The hon. Lady makes another good point. We have seen, probably across the country, many areas where recycling centres have closed. If people do not have cars or if they struggle to travel, it is even more difficult for them to reach those areas. She is absolutely right. We could have a much wider debate about funding for local authorities, but I will focus on some of the ideas that some local authorities are using.

Under Newham Council and Keep Britain Tidy’s award-winning and innovative crime scene investigation approach, fly-tipping was cut by up 70%. Fly-tips were surrounded by bright yellow tape and left for a few days, to highlight their lasting impact on the area to perpetrators, before then being cleaned up. It was an imaginative approach and demonstrates the spirit that we need to combat a persistent problem. That is why the suggestions that follow are as much as possible aimed at utilising the powers that councils already have.

The first idea is mega-skips. Many people have told me that the accessibility of waste removal services and centres—the hon. Lady made this point—is a major barrier to bringing down levels of dumping. Nearly one in five jobs in my constituency is paid below the London living wage, yet services to dispose of bulky items of household waste are often expensive. On top of that, levels of car ownership in the borough are at record lows, putting recycling centres out of reach of many in our community.

One fantastic suggestion that I support is to replicate the mega-skip days run by Wandsworth Council, whereby skips are provided around the borough on certain days of the year so that residents can simply get rid of items for free. I hope the Minister will join me in encouraging Croydon and other councils to look at mega-skip days. Are they something that he would support?

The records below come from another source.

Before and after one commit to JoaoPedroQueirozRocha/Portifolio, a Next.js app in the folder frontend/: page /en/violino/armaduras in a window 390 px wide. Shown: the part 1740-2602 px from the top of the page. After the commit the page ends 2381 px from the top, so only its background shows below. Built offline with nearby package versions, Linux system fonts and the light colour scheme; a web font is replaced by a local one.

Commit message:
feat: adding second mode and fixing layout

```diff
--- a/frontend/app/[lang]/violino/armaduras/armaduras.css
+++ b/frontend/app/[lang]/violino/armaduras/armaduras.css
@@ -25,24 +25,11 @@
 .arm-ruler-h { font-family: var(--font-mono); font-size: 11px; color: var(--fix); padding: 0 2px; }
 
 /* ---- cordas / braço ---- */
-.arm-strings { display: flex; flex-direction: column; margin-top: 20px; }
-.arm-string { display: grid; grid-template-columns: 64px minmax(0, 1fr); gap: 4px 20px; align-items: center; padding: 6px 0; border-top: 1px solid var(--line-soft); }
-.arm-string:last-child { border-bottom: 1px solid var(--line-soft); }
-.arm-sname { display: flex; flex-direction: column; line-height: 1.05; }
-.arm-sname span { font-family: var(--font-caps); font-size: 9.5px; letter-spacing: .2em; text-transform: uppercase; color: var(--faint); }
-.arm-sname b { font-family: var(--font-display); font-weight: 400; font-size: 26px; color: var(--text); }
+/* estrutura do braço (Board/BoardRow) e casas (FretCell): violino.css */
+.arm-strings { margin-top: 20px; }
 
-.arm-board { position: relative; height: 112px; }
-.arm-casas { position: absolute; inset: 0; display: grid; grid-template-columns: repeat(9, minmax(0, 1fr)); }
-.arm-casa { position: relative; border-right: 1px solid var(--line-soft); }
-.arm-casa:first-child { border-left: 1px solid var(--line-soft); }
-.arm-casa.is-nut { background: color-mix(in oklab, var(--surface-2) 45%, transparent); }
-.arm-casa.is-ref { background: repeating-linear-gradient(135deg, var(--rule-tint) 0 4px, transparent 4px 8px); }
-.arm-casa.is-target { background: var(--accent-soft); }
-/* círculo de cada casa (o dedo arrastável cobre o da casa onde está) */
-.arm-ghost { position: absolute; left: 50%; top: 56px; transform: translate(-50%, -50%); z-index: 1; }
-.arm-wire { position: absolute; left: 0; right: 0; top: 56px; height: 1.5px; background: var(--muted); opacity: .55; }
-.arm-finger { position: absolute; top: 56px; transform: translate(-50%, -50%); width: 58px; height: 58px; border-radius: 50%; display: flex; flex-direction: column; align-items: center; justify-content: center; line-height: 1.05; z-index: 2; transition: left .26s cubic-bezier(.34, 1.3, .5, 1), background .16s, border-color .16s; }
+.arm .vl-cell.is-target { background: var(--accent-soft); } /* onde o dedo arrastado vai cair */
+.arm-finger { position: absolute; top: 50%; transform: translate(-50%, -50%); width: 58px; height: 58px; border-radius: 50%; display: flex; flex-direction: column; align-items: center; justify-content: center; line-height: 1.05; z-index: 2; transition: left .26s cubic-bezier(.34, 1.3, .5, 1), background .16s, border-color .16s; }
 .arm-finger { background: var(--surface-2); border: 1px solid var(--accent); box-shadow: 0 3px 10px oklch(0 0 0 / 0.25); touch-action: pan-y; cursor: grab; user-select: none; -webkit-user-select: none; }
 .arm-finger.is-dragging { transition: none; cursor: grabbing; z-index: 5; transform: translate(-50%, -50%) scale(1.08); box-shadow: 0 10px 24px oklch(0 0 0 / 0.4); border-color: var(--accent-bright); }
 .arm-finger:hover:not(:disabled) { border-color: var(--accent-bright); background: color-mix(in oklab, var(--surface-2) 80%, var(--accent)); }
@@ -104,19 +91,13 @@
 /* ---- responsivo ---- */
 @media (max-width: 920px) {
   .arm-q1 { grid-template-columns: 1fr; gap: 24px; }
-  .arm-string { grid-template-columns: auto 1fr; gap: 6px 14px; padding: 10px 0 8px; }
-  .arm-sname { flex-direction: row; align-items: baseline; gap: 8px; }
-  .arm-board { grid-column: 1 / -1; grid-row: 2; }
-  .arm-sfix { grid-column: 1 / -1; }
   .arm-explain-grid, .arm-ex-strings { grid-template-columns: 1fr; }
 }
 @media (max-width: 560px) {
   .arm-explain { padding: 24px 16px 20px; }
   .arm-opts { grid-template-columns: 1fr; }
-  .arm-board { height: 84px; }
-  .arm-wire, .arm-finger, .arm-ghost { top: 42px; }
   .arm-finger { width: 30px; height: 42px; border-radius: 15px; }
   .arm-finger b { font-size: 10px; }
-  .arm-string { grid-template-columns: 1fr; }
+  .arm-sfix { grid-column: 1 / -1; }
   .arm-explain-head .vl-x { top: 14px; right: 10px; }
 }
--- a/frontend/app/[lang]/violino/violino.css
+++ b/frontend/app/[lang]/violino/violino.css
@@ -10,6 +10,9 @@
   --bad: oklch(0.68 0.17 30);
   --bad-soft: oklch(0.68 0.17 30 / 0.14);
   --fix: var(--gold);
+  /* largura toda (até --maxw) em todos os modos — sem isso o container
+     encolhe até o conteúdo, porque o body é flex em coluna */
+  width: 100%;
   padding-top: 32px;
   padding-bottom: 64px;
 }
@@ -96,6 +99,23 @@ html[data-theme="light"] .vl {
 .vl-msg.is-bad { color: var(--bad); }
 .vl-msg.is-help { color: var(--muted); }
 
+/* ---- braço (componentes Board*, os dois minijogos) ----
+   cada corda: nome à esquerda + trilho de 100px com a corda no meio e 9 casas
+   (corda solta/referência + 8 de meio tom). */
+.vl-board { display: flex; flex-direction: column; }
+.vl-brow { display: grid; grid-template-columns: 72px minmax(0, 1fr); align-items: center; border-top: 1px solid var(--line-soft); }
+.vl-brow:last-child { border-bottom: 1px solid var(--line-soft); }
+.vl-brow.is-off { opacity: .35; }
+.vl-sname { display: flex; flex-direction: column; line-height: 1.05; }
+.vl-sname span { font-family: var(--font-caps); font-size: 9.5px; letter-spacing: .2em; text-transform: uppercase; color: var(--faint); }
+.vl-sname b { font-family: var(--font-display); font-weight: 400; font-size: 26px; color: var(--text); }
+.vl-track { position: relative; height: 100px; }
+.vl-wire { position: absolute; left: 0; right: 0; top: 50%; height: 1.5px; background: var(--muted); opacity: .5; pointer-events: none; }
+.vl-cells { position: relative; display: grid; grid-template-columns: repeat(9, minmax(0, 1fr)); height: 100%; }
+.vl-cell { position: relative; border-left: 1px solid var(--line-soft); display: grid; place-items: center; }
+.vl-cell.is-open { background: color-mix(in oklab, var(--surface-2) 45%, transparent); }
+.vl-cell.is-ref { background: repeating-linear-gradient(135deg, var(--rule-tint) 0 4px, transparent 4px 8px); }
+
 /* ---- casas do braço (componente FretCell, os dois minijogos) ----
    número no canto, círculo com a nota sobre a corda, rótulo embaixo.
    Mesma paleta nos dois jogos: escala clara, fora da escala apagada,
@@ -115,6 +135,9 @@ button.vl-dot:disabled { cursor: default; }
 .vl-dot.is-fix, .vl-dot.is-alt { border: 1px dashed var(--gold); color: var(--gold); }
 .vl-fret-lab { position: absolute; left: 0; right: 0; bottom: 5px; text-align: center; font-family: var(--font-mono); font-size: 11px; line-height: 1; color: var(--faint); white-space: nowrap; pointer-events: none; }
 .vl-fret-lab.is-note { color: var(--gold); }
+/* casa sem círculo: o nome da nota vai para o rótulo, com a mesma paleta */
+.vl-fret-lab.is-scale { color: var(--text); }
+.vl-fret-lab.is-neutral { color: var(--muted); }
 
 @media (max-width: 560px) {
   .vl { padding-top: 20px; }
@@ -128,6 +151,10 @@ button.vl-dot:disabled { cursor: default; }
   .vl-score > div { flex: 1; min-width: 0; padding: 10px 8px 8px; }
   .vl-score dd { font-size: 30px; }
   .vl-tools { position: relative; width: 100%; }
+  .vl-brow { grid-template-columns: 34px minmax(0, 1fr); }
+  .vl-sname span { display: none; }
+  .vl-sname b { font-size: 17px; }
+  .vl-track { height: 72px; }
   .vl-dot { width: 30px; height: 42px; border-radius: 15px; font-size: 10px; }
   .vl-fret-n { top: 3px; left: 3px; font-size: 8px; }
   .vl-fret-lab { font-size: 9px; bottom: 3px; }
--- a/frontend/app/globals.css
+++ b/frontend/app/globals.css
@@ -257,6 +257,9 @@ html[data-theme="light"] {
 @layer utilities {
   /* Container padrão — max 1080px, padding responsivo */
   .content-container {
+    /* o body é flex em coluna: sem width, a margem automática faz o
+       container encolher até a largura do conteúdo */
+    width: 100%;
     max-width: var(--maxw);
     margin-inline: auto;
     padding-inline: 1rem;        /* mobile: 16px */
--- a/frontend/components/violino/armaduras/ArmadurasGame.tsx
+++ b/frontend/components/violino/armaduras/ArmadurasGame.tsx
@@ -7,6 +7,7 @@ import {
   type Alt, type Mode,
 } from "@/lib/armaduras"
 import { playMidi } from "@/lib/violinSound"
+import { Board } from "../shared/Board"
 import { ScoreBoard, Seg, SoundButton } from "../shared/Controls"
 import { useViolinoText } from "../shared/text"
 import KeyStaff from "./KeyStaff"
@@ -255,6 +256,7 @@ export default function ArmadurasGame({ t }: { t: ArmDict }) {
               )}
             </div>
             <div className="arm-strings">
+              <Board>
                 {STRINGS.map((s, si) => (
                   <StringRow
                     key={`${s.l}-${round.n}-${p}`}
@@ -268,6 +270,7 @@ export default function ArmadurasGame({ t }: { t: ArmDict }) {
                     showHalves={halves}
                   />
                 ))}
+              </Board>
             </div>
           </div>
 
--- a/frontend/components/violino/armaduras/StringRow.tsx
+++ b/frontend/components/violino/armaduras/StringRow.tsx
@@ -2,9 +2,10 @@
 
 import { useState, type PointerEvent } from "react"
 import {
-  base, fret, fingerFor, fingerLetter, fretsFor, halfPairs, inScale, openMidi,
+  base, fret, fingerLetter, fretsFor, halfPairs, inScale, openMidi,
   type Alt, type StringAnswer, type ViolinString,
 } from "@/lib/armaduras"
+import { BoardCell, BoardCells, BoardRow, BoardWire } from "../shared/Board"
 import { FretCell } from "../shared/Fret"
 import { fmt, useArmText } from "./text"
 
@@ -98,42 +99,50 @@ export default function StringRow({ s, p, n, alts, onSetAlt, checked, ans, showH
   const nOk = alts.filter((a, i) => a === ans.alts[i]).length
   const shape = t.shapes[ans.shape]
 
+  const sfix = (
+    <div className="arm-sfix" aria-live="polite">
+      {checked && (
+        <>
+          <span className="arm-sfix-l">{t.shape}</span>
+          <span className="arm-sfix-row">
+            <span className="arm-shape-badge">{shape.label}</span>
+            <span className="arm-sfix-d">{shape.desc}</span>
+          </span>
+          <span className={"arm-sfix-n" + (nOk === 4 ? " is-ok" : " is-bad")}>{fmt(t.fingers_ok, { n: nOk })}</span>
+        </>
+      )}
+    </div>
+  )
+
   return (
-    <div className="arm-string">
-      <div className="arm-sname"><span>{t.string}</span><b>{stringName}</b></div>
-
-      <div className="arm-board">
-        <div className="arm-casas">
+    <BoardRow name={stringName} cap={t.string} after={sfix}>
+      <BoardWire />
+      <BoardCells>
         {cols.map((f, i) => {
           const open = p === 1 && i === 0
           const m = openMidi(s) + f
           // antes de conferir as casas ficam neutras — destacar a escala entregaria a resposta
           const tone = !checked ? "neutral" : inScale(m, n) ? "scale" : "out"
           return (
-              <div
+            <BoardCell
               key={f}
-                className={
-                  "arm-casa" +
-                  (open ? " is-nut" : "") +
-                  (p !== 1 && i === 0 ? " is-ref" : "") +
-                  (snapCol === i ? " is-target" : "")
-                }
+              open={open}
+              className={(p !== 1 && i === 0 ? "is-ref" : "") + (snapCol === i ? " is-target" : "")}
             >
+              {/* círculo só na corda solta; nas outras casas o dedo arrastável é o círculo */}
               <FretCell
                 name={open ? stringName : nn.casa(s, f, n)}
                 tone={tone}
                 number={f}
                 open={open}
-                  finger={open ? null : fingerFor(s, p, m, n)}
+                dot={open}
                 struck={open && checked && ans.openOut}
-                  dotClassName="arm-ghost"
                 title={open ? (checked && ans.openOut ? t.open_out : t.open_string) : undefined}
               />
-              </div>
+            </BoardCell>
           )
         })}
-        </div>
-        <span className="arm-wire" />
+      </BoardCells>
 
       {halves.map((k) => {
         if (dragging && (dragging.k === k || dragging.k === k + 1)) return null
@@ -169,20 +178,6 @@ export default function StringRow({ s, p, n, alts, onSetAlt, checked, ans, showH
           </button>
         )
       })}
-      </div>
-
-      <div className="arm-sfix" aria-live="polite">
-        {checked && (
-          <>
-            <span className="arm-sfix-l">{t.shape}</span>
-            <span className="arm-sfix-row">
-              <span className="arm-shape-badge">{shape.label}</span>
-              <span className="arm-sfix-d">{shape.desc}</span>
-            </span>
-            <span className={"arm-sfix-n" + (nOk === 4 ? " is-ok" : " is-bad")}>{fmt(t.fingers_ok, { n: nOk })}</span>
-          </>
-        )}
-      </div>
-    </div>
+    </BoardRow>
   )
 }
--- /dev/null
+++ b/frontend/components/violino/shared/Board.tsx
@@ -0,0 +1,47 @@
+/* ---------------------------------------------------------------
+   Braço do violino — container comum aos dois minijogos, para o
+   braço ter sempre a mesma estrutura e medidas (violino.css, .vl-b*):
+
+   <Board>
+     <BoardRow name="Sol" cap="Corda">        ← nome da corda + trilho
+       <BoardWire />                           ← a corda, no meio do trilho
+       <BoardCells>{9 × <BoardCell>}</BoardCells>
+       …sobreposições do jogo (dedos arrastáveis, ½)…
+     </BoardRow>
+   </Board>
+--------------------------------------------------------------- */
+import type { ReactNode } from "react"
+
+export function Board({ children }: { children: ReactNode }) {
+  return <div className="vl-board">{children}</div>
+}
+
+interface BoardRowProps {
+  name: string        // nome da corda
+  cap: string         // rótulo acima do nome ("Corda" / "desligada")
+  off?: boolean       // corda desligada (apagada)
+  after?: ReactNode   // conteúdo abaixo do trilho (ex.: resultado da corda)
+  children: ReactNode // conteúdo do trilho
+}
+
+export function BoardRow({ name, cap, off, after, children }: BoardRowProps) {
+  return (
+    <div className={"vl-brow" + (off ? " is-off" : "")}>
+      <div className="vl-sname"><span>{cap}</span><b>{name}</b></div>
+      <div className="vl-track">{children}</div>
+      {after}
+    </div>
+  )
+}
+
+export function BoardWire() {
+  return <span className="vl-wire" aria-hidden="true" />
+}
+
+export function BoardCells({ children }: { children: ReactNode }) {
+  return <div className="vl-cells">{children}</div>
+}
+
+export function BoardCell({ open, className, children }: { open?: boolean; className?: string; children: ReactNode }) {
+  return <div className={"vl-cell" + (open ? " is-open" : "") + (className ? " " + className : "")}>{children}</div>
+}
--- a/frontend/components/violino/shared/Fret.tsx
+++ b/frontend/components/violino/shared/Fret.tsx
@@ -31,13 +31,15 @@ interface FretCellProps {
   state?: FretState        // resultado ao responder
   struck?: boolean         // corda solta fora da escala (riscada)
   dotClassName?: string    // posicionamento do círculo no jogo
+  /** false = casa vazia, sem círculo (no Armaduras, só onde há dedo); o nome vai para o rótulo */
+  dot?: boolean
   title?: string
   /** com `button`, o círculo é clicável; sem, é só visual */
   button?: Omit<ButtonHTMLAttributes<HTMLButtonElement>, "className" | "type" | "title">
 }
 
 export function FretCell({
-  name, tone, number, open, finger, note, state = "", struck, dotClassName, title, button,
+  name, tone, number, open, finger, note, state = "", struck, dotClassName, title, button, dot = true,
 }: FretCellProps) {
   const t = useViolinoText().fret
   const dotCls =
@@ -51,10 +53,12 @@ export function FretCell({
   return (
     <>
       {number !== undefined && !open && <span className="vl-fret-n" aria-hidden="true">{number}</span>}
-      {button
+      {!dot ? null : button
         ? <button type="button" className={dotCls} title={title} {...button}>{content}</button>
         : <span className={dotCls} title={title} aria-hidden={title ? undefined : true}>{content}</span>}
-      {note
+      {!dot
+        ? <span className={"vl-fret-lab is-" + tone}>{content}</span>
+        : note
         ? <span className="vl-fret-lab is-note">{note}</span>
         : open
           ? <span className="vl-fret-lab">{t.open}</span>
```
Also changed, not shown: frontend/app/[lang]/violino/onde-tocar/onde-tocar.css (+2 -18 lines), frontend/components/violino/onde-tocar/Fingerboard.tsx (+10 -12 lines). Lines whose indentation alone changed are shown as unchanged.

The second idea is changing behaviours. Many who wrote to me were dismayed by the feeling that fly-tippers were getting away without facing any consequences. That is extremely understandable, given that official statistics show that Croydon is the second easiest place in the country to fly-tip and get away fine-free. Last year Croydon Council issued just 10 fixed penalty notices, despite recording more than 20,000 instances of fly-tipping.